“ 6 But the righteousness based on faith speaks as follows: “Do not say in your heart, ‘Who will ascend into heaven?’ (that is, to bring Christ down), 7 or ‘Who will descend into the abyss?’ (that is, to bring Christ up from the dead).”
I’m however a bit puzzled here about the meaning of verses 6-7. First, verse 6 is a quote from Deuteronomy 30:12 where God is laying out before Israel the blessings and cursing if they choose to obey or disobey. Now much attention in Deuteronomy 30 is given to what God did and will do for Israel: namely restoring them from captivity which we know occurred because of their idolatry. God is said to:
“…restore you from captivity…have compassion on you…etc”. (Deut.30:3-8) “circumcise your heart (v.6) to love the Lord which is to obey the Lord (v.8)
This word of salvation is not far, seems to be the point or would eventually manifest (which it did in Christ the Logos), but is now here. Still a bit hazy on verses 6-7. Nevertheless, the word is being preached and its content is faith (trust) in Jesus of Nazareth as the Messiah who conquered the grave and offers the righteousness of God as a gift to all peoples and this word will not disappoint because God always keeps His promises. Let God be true and every man a liar (Vv.8-13):
“8 But what does it say? “The word is near you, in your mouth and in your heart”—that is, the word of faith which we are preaching, 9 that if you confess with your mouth Jesus as Lord, and believe in your heart that God raised Him from the dead, you will be saved; 10 for with the heart a person believes, resulting in righteousness, and with the mouth he confesses, resulting in salvation. 11 For the Scripture says, “Whoever believes in Him will not be disappointed.” 12 For there is no distinction between Jew and Greek; for the same Lord is Lord of all, abounding in riches for all who call on Him;13 for “Whoever will call on the name of the Lord will be saved.”
This word of faith however comes in a specific way which if not given dooms sinners with no hope of rescue. Paul now asks four rhetorical questions which an inclusivist view of salvation seems to contradict. I’m going to point these out in reverse order because the apostle Paul begins with the end and ends with the beginning of the logical order (Vv.14-15):
“14 How then will they call on Him in whom they have not believed? How will they believe in Him whom they have not heard? And how will they hear without a preacher? 15 How will they preach unless they are sent? Just as it is written, “How beautiful are the feet of those who bring good news of good things!”
First, there’s the bearer of good news whose beauty is too often hidden from those presented with the Gospel (v.15). Second, there’s the need to send vessels willing to impart this good news which means they must be supported with finances and prayer. Third, the sent must be preachers who proclaim the news of the Kings arrival in a way that’s understandable so that people may have the opportunity to both hear and respond to the message. Fourth, hearing is essential for belief to arise, otherwise they will not trust in Christ which is the word of faith that requires preaching. Fifth, after the message is preached and the preacher heard, people then have an opportunity to believe and when belief arises, then one is ready to call on the Name of the LORD and be saved.

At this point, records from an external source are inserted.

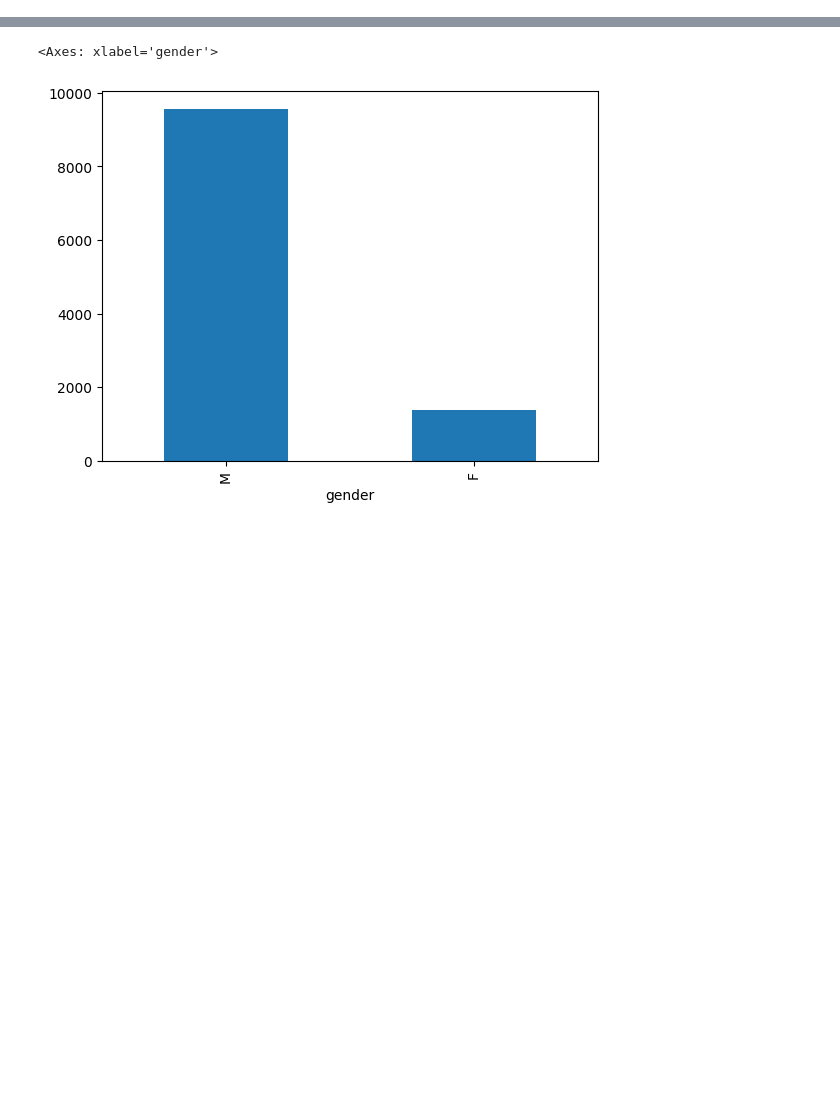
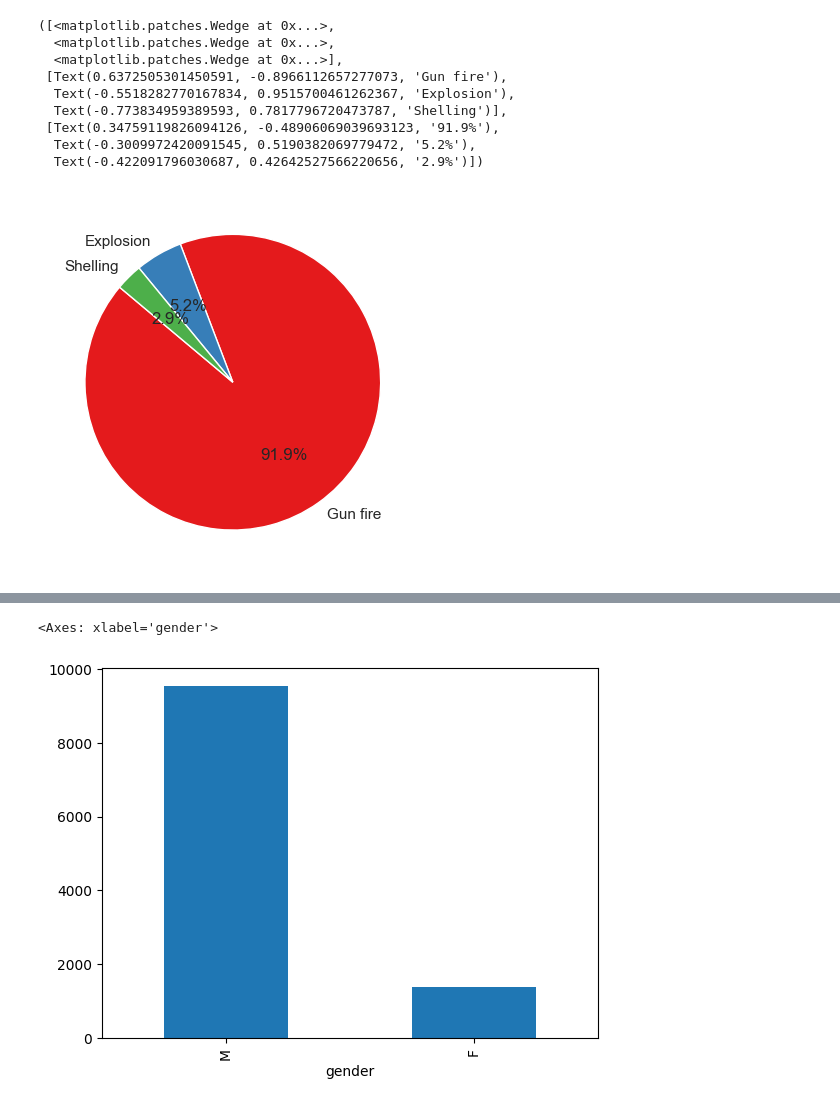
Before and after one commit to HamedRashwan/Phalstine, a Jupyter notebook: notebooks/analytics and viz.ipynb, the cells around one changed output, grey strips where cells are left out. Saved outputs shown, nothing was run; the diff lists cells and outputs as text; code cells hidden in the pictures; blank space fills up the shorter version.

```diff
--- a/notebooks/analytics and viz.ipynb
+++ b/notebooks/analytics and viz.ipynb
@@ -78,3 +98,16 @@ px.pie(names=df.type_of_injury.value_counts().index,values=df.type_of_injury.val
+# %%
+plt.pie(df.type_of_injury.value_counts().head(3), labels=['Gun fire', 'Explosion', 'Shelling'], autopct='%1.1f%%', startangle=140)
+# %% [output]
+([<matplotlib.patches.Wedge at 0x...>,
+  <matplotlib.patches.Wedge at 0x...>,
+  <matplotlib.patches.Wedge at 0x...>],
+ [Text(0.6372505301450591, -0.8966112657277073, 'Gun fire'),
+  Text(-0.5518282770167834, 0.9515700461262367, 'Explosion'),
+  Text(-0.773834959389593, 0.7817796720473787, 'Shelling')],
+ [Text(0.34759119826094126, -0.48906069039693123, '91.9%'),
+  Text(-0.3009972420091545, 0.5190382069779472, '5.2%'),
+  Text(-0.422091796030687, 0.42642527566220656, '2.9%')])
+[figure, added]
 # %%
 kill_df=df.killed_by.value_counts().reset_index()
 kill_df
```
Also changed, not shown: parts of 48 cells of this notebook, 1 other file.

Now Paul says that that word is preached in both creation (v.18 cf., Ps.19:4) and through the prophets (Isa.53:1; Dt.32:21; Isa.65:1-2). And so in response to Israel’s hard heart, God will stir them to jealousy by revealing to the pagan world Christ’s righteousness of which the apostle has been writing. Thus, Israel has no excuse for their unbelief and God is not unjust having mercy on whomever He wills.

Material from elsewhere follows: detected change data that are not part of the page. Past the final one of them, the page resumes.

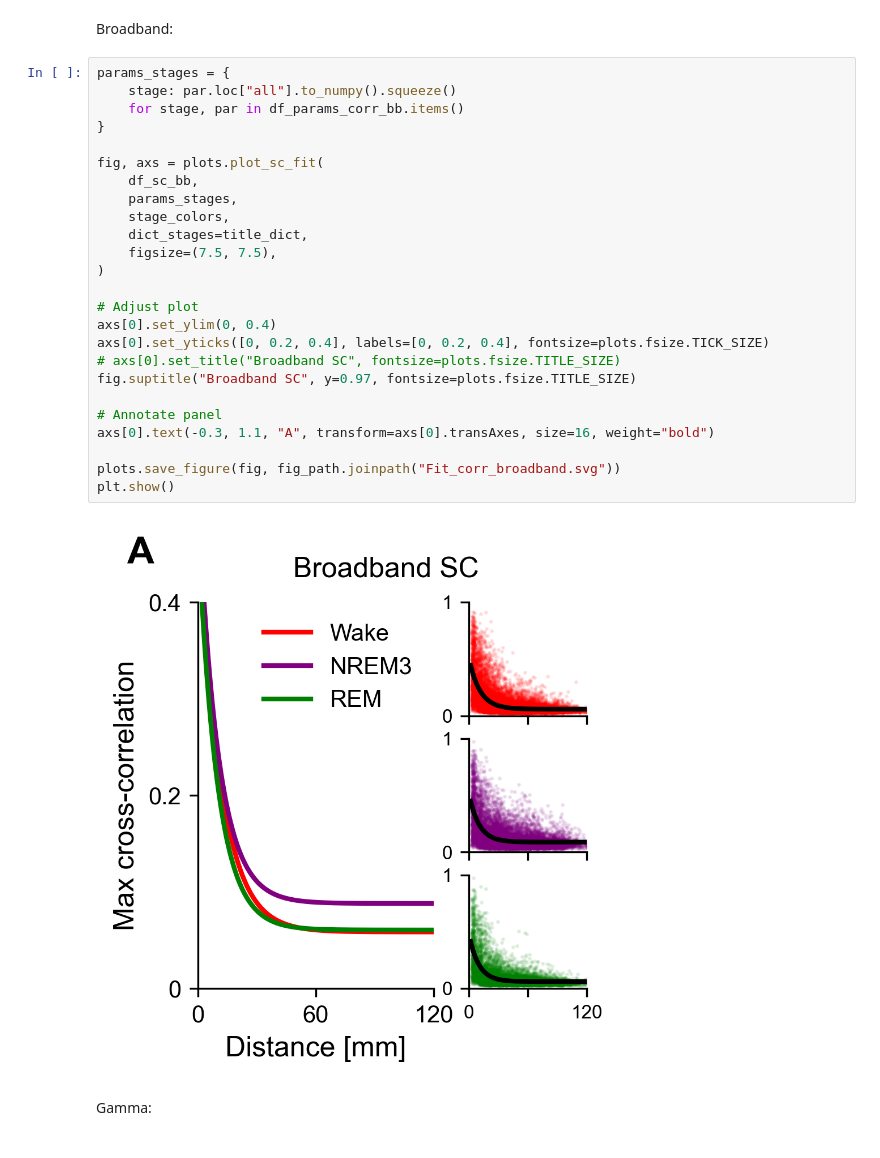
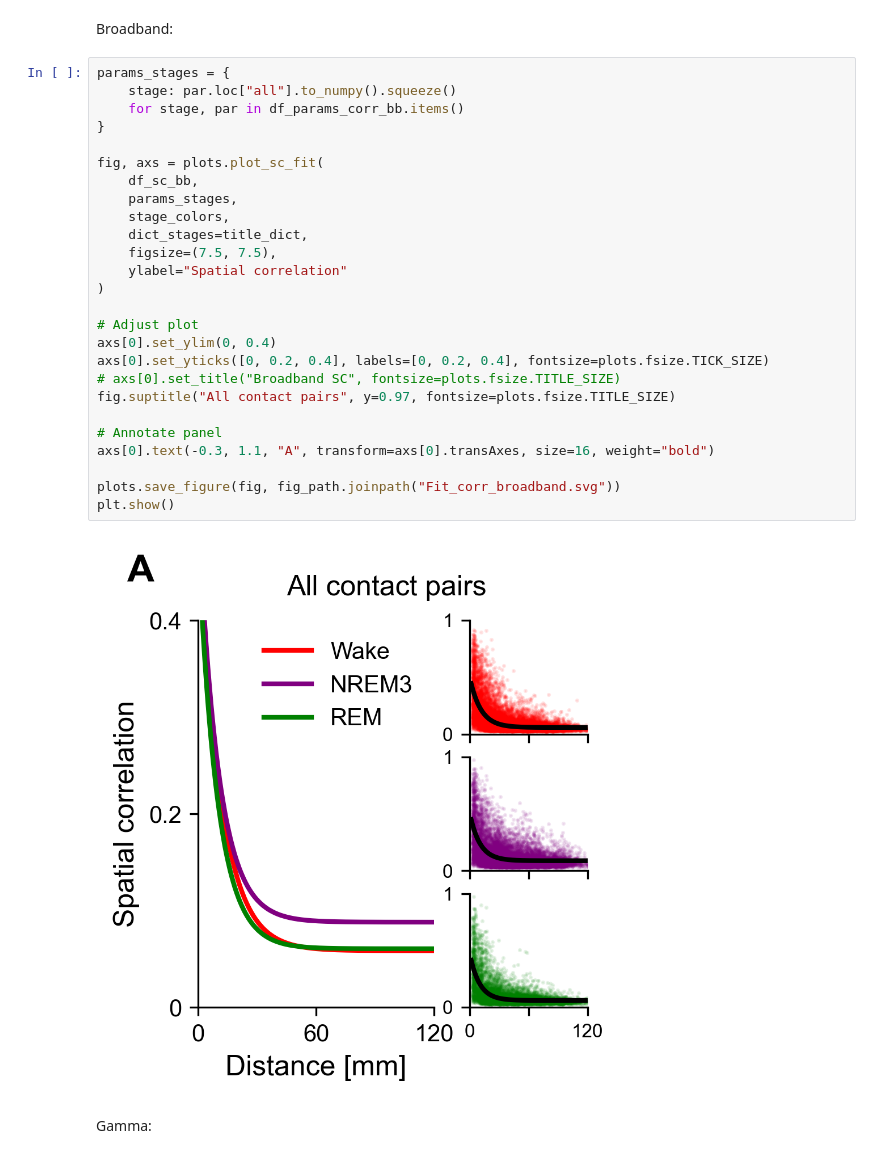
Before and after one commit to cusinatr/MNI-Analysis, a Jupyter notebook: Analysis/Figures/Fig_sc.ipynb, the cells around one changed output. Cells and saved outputs as stored; diff of their text form.

```diff
--- a/Analysis/Figures/Fig_sc.ipynb
+++ b/Analysis/Figures/Fig_sc.ipynb
@@ -81,30 +81,31 @@ Broadband:
 # %%
 params_stages = {
     stage: par.loc["all"].to_numpy().squeeze()
     for stage, par in df_params_corr_bb.items()
 }
 
 fig, axs = plots.plot_sc_fit(
     df_sc_bb,
     params_stages,
     stage_colors,
     dict_stages=title_dict,
     figsize=(7.5, 7.5),
+    ylabel="Spatial correlation"
 )
 
 # Adjust plot
 axs[0].set_ylim(0, 0.4)
 axs[0].set_yticks([0, 0.2, 0.4], labels=[0, 0.2, 0.4], fontsize=plots.fsize.TICK_SIZE)
 # axs[0].set_title("Broadband SC", fontsize=plots.fsize.TITLE_SIZE)
-fig.suptitle("Broadband SC", y=0.97, fontsize=plots.fsize.TITLE_SIZE)
+fig.suptitle("All contact pairs", y=0.97, fontsize=plots.fsize.TITLE_SIZE)
 
 # Annotate panel
 axs[0].text(-0.3, 1.1, "A", transform=axs[0].transAxes, size=16, weight="bold")
 
 plots.save_figure(fig, fig_path.joinpath("Fit_corr_broadband.svg"))
 plt.show()
 # %% [output]
-[figure, old version]
+[figure, new version]
 # %% [markdown]
 Gamma:
 # %%
```
Also changed, not shown: parts of 16 cells of this notebook, 3 other files.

But when the word goes forth and people respond we must understand that God has ordained conversions to happen through the word of Christ—God’s word of promise fulfilled in the Messiah by the lips of a preacher proclaiming it. This is foolishness to the Greeks, and a stumbling block to the Jews, but to the called, Christ is both the wisdom of God and the power of God to us who believe. (SDG)